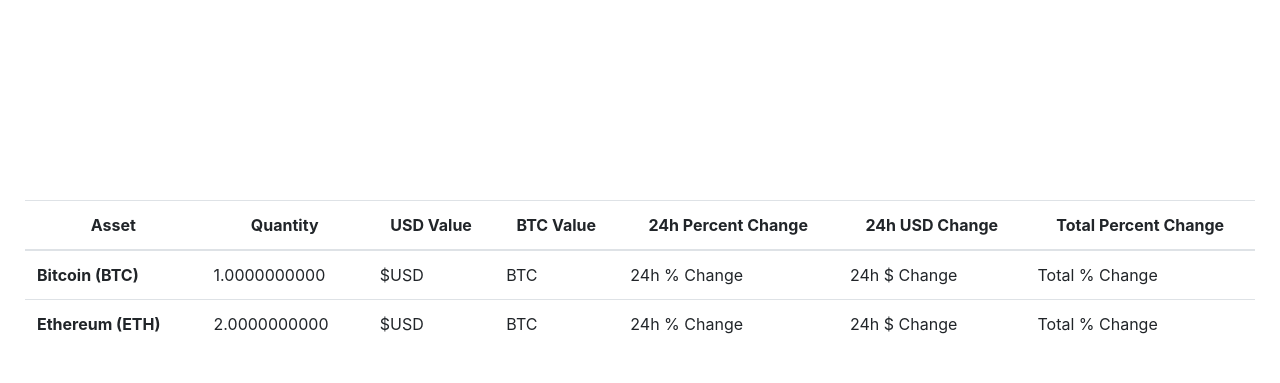
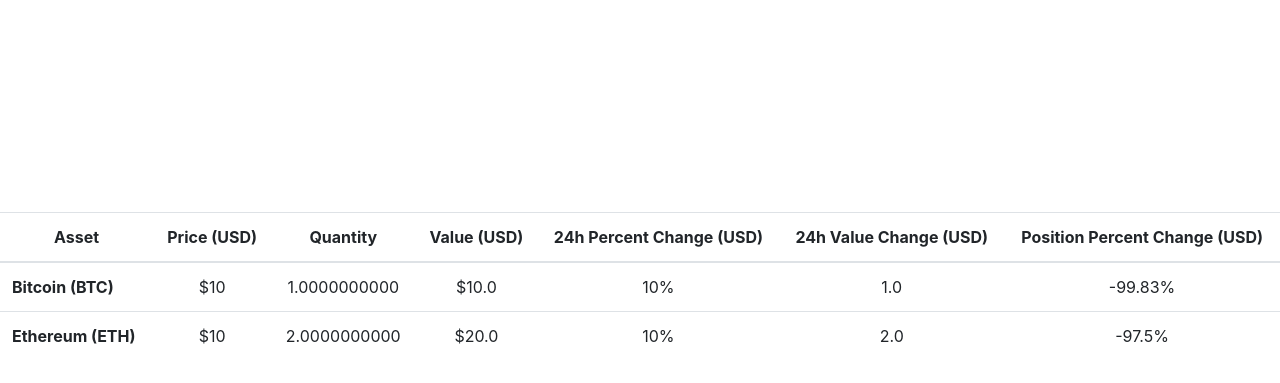
Before and after one commit to danielv775/CryptoChief, a Django app: page /portfolio in a window 1280 px wide. Shown: the part 156-539 px from the top of the page. Run offline with Django 3.2, Linux system fonts and the light colour scheme; a user stored in the database is signed in; data comes from the database, SQL or seed files in the repository; a database or web service that is not in the repository returns one stand-in record (values such as "Sample title"); data that the repository does not hold is empty; some libraries are stand-ins or nearby versions; some web fonts are replaced.

Commit message:
construct user portfolio with live data and send to portfolio page

```diff
--- a/portfolio/static/portfolio/styles.css
+++ b/portfolio/static/portfolio/styles.css
@@ -27,11 +27,14 @@ h1 {
   color: red; }
 
 .portfolio-container {
-  margin-left: 25px;
-  margin-right: 25px; }
+  /*margin-left: 25px;
+  margin-right: 25px;*/ }
   .portfolio-container #portfolio-view {
     margin-top: 25%; }
     .portfolio-container #portfolio-view #portfolio-header {
       text-align: center; }
 
+td {
+  text-align: center; }
+
 /*# sourceMappingURL=styles.css.map */
--- a/portfolio/static/portfolio/styles.scss
+++ b/portfolio/static/portfolio/styles.scss
@@ -35,8 +35,8 @@ h1 {
 }
 
 .portfolio-container {
-    margin-left: 25px;
-    margin-right: 25px;
+    /*margin-left: 25px;
+    margin-right: 25px;*/
     #portfolio-view {
         margin-top: 25%;
         #portfolio-header {
@@ -44,3 +44,7 @@ h1 {
         }
     }
 }
+
+td {
+    text-align: center;
+}
--- a/portfolio/templates/portfolio/portfolio.html
+++ b/portfolio/templates/portfolio/portfolio.html
@@ -23,24 +23,24 @@
             <thead id="portfolio-header">
                 <tr>
                     <th>Asset</th>
+                    <th>Price (USD)</th>
                     <th>Quantity</th>
-                    <th>USD Value</th>
-                    <th>BTC Value</th>
-                    <th>24h Percent Change</th>
-                    <th>24h USD Change</th>
-                    <th>Total Percent Change</th>
+                    <th>Value (USD)</th>
+                    <th>24h Percent Change (USD)</th>
+                    <th>24h Value Change (USD)</th>
+                    <th>Position Percent Change (USD)</th>
                 </tr>
             </thead>
             <tbody id="portfolio-body">
-                {% for position in portfolio %}
+                {% for position, data in portfolio.items %}
                     <tr>
-                        <th>{{position.crypto.name}} ({{position.crypto.code}})</th>
-                        <td>{{position.quantity}}</td>
-                        <td>$USD</td>
-                        <td>BTC</td>
-                        <td>24h % Change</td>
-                        <td>24h $ Change</td>
-                        <td>Total % Change</td>
+                        <th>{{data.name}} ({{data.code}})</th>
+                        <td>${{data.usd_price}}</td>
+                        <td>{{data.quantity}}</td>
+                        <td>${{data.usd_value}}</td>
+                        <td>{{data.change_pct_24h_usd}}%</td>
+                        <td>{{data.change_value_24h_usd}}</td>
+                        <td>{{data.change_pct_since_purchase_usd}}%</td>
                     </tr>
                 {% endfor %}
             </tbody>
--- a/portfolio/views.py
+++ b/portfolio/views.py
@@ -77,25 +77,46 @@ def portfolio(request):
         portfolio = Position.objects.filter(user=request.user)
         portfolio_to_send = {}
         crypto_codes = ''
-
         # Prepare Crypto code string for API GET request and initialize actual data structure to be sent to
         # portfolio page--portfolio_to_send
         for position in portfolio:
             crypto_codes += position.crypto.code + ','
             key = f'{position.crypto.code}-{position.id}'
-            portfolio_to_send[key] = {'name': position.crypto.name, 'quantity': position.quantity }
+            portfolio_to_send[key] = {'name': position.crypto.name, 'code': position.crypto.code,
+                                      'quantity': position.quantity, 'price_purchased_usd': position.price_purchased_usd }
 
         # GET live data
-        api_request = f'https://min-api.cryptocompare.com/data/pricemultifull?fsyms={crypto_codes}&tsyms=USD'
+        api_request = f'https://min-api.cryptocompare.com/data/pricemultifull?fsyms={crypto_codes}&tsyms=USD,BTC'
         crypto_portfolio_data = requests.get(api_request).json()['RAW']
 
         # Fill portfolio_to_send with live data from API GET request
         for position in portfolio_to_send:
-            portfolio_to_send[position]['price'] = crypto_portfolio_data[position.split('-')[0]]['USD']['PRICE']
-        print(portfolio_to_send)
+
+            # Price of asset in USD and BTC
+            portfolio_to_send[position]['usd_price'] = crypto_portfolio_data[position.split('-')[0]]['USD']['PRICE']
+            portfolio_to_send[position]['btc_price'] = crypto_portfolio_data[position.split('-')[0]]['BTC']['PRICE']
+
+            # Value of position in USD and BTC
+            usd_value = round(portfolio_to_send[position]['usd_price'] *  float(portfolio_to_send[position]['quantity']), 2)
+            btc_value = round(portfolio_to_send[position]['btc_price'] *  float(portfolio_to_send[position]['quantity']), 2)
+            portfolio_to_send[position]['usd_value'] = usd_value
+            portfolio_to_send[position]['btc_value'] = btc_value
+
+            # 24h Percent Change with respect to USD and BTC
+            portfolio_to_send[position]['change_pct_24h_usd'] = round(crypto_portfolio_data[position.split('-')[0]]['USD']['CHANGEPCT24HOUR'], 2)
+            portfolio_to_send[position]['change_pct_24h_btc'] = round(crypto_portfolio_data[position.split('-')[0]]['BTC']['CHANGEPCT24HOUR'], 2)
+
+            # 24h Position Value Change in USD and BTC
+            portfolio_to_send[position]['change_value_24h_usd'] = round(portfolio_to_send[position]['usd_value'] * (portfolio_to_send[position]['change_pct_24h_usd']/100.0), 2)
+            portfolio_to_send[position]['change_value_24h_btc'] = round(portfolio_to_send[position]['btc_value'] * (portfolio_to_send[position]['change_pct_24h_btc']/100.0), 10)
+
+            # Position Percent Change since Purchase in USD
+            portfolio_to_send[position]['change_pct_since_purchase_usd'] =  round(((( portfolio_to_send[position]['usd_price'] / float(portfolio_to_send[position]['price_purchased_usd']) ) - 1) * 100), 2)
+
         context = {
-            'portfolio': portfolio
+            'portfolio': portfolio_to_send
         }
+
         return render(request, 'portfolio/portfolio.html', context)
     else:
         return redirect('login')
```
Also changed, not shown: 1 other file.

■ **Problem to solve**
Return the material exactly as given, apart from the pictures.

■ **Written response**
Before and after one commit to danielv775/CryptoChief, a Django app: page /portfolio in a window 1280 px wide. Shown: the part 156-539 px from the top of the page. Run offline with Django 3.2, Linux system fonts and the light colour scheme; a user stored in the database is signed in; data comes from the database, SQL or seed files in the repository; a database or web service that is not in the repository returns one stand-in record (values such as "Sample title"); data that the repository does not hold is empty; some libraries are stand-ins or nearby versions; some web fonts are replaced.

Commit message:
construct user portfolio with live data and send to portfolio page

```diff
--- a/portfolio/static/portfolio/styles.css
+++ b/portfolio/static/portfolio/styles.css
@@ -27,11 +27,14 @@ h1 {
   color: red; }
 
 .portfolio-container {
-  margin-left: 25px;
-  margin-right: 25px; }
+  /*margin-left: 25px;
+  margin-right: 25px;*/ }
   .portfolio-container #portfolio-view {
     margin-top: 25%; }
     .portfolio-container #portfolio-view #portfolio-header {
       text-align: center; }
 
+td {
+  text-align: center; }
+
 /*# sourceMappingURL=styles.css.map */
--- a/portfolio/static/portfolio/styles.scss
+++ b/portfolio/static/portfolio/styles.scss
@@ -35,8 +35,8 @@ h1 {
 }
 
 .portfolio-container {
-    margin-left: 25px;
-    margin-right: 25px;
+    /*margin-left: 25px;
+    margin-right: 25px;*/
     #portfolio-view {
         margin-top: 25%;
         #portfolio-header {
@@ -44,3 +44,7 @@ h1 {
         }
     }
 }
+
+td {
+    text-align: center;
+}
--- a/portfolio/templates/portfolio/portfolio.html
+++ b/portfolio/templates/portfolio/portfolio.html
@@ -23,24 +23,24 @@
             <thead id="portfolio-header">
                 <tr>
                     <th>Asset</th>
+                    <th>Price (USD)</th>
                     <th>Quantity</th>
-                    <th>USD Value</th>
-                    <th>BTC Value</th>
-                    <th>24h Percent Change</th>
-                    <th>24h USD Change</th>
-                    <th>Total Percent Change</th>
+                    <th>Value (USD)</th>
+                    <th>24h Percent Change (USD)</th>
+                    <th>24h Value Change (USD)</th>
+                    <th>Position Percent Change (USD)</th>
                 </tr>
             </thead>
             <tbody id="portfolio-body">
-                {% for position in portfolio %}
+                {% for position, data in portfolio.items %}
                     <tr>
-                        <th>{{position.crypto.name}} ({{position.crypto.code}})</th>
-                        <td>{{position.quantity}}</td>
-                        <td>$USD</td>
-                        <td>BTC</td>
-                        <td>24h % Change</td>
-                        <td>24h $ Change</td>
-                        <td>Total % Change</td>
+                        <th>{{data.name}} ({{data.code}})</th>
+                        <td>${{data.usd_price}}</td>
+                        <td>{{data.quantity}}</td>
+                        <td>${{data.usd_value}}</td>
+                        <td>{{data.change_pct_24h_usd}}%</td>
+                        <td>{{data.change_value_24h_usd}}</td>
+                        <td>{{data.change_pct_since_purchase_usd}}%</td>
                     </tr>
                 {% endfor %}
             </tbody>
--- a/portfolio/views.py
+++ b/portfolio/views.py
@@ -77,25 +77,46 @@ def portfolio(request):
         portfolio = Position.objects.filter(user=request.user)
         portfolio_to_send = {}
         crypto_codes = ''
-
         # Prepare Crypto code string for API GET request and initialize actual data structure to be sent to
         # portfolio page--portfolio_to_send
         for position in portfolio:
             crypto_codes += position.crypto.code + ','
             key = f'{position.crypto.code}-{position.id}'
-            portfolio_to_send[key] = {'name': position.crypto.name, 'quantity': position.quantity }
+            portfolio_to_send[key] = {'name': position.crypto.name, 'code': position.crypto.code,
+                                      'quantity': position.quantity, 'price_purchased_usd': position.price_purchased_usd }
 
         # GET live data
-        api_request = f'https://min-api.cryptocompare.com/data/pricemultifull?fsyms={crypto_codes}&tsyms=USD'
+        api_request = f'https://min-api.cryptocompare.com/data/pricemultifull?fsyms={crypto_codes}&tsyms=USD,BTC'
         crypto_portfolio_data = requests.get(api_request).json()['RAW']
 
         # Fill portfolio_to_send with live data from API GET request
         for position in portfolio_to_send:
-            portfolio_to_send[position]['price'] = crypto_portfolio_data[position.split('-')[0]]['USD']['PRICE']
-        print(portfolio_to_send)
+
+            # Price of asset in USD and BTC
+            portfolio_to_send[position]['usd_price'] = crypto_portfolio_data[position.split('-')[0]]['USD']['PRICE']
+            portfolio_to_send[position]['btc_price'] = crypto_portfolio_data[position.split('-')[0]]['BTC']['PRICE']
+
+            # Value of position in USD and BTC
+            usd_value = round(portfolio_to_send[position]['usd_price'] *  float(portfolio_to_send[position]['quantity']), 2)
+            btc_value = round(portfolio_to_send[position]['btc_price'] *  float(portfolio_to_send[position]['quantity']), 2)
+            portfolio_to_send[position]['usd_value'] = usd_value
+            portfolio_to_send[position]['btc_value'] = btc_value
+
+            # 24h Percent Change with respect to USD and BTC
+            portfolio_to_send[position]['change_pct_24h_usd'] = round(crypto_portfolio_data[position.split('-')[0]]['USD']['CHANGEPCT24HOUR'], 2)
+            portfolio_to_send[position]['change_pct_24h_btc'] = round(crypto_portfolio_data[position.split('-')[0]]['BTC']['CHANGEPCT24HOUR'], 2)
+
+            # 24h Position Value Change in USD and BTC
+            portfolio_to_send[position]['change_value_24h_usd'] = round(portfolio_to_send[position]['usd_value'] * (portfolio_to_send[position]['change_pct_24h_usd']/100.0), 2)
+            portfolio_to_send[position]['change_value_24h_btc'] = round(portfolio_to_send[position]['btc_value'] * (portfolio_to_send[position]['change_pct_24h_btc']/100.0), 10)
+
+            # Position Percent Change since Purchase in USD
+            portfolio_to_send[position]['change_pct_since_purchase_usd'] =  round(((( portfolio_to_send[position]['usd_price'] / float(portfolio_to_send[position]['price_purchased_usd']) ) - 1) * 100), 2)
+
         context = {
-            'portfolio': portfolio
+            'portfolio': portfolio_to_send
         }
+
         return render(request, 'portfolio/portfolio.html', context)
     else:
         return redirect('login')
```
Also changed, not shown: 1 other file.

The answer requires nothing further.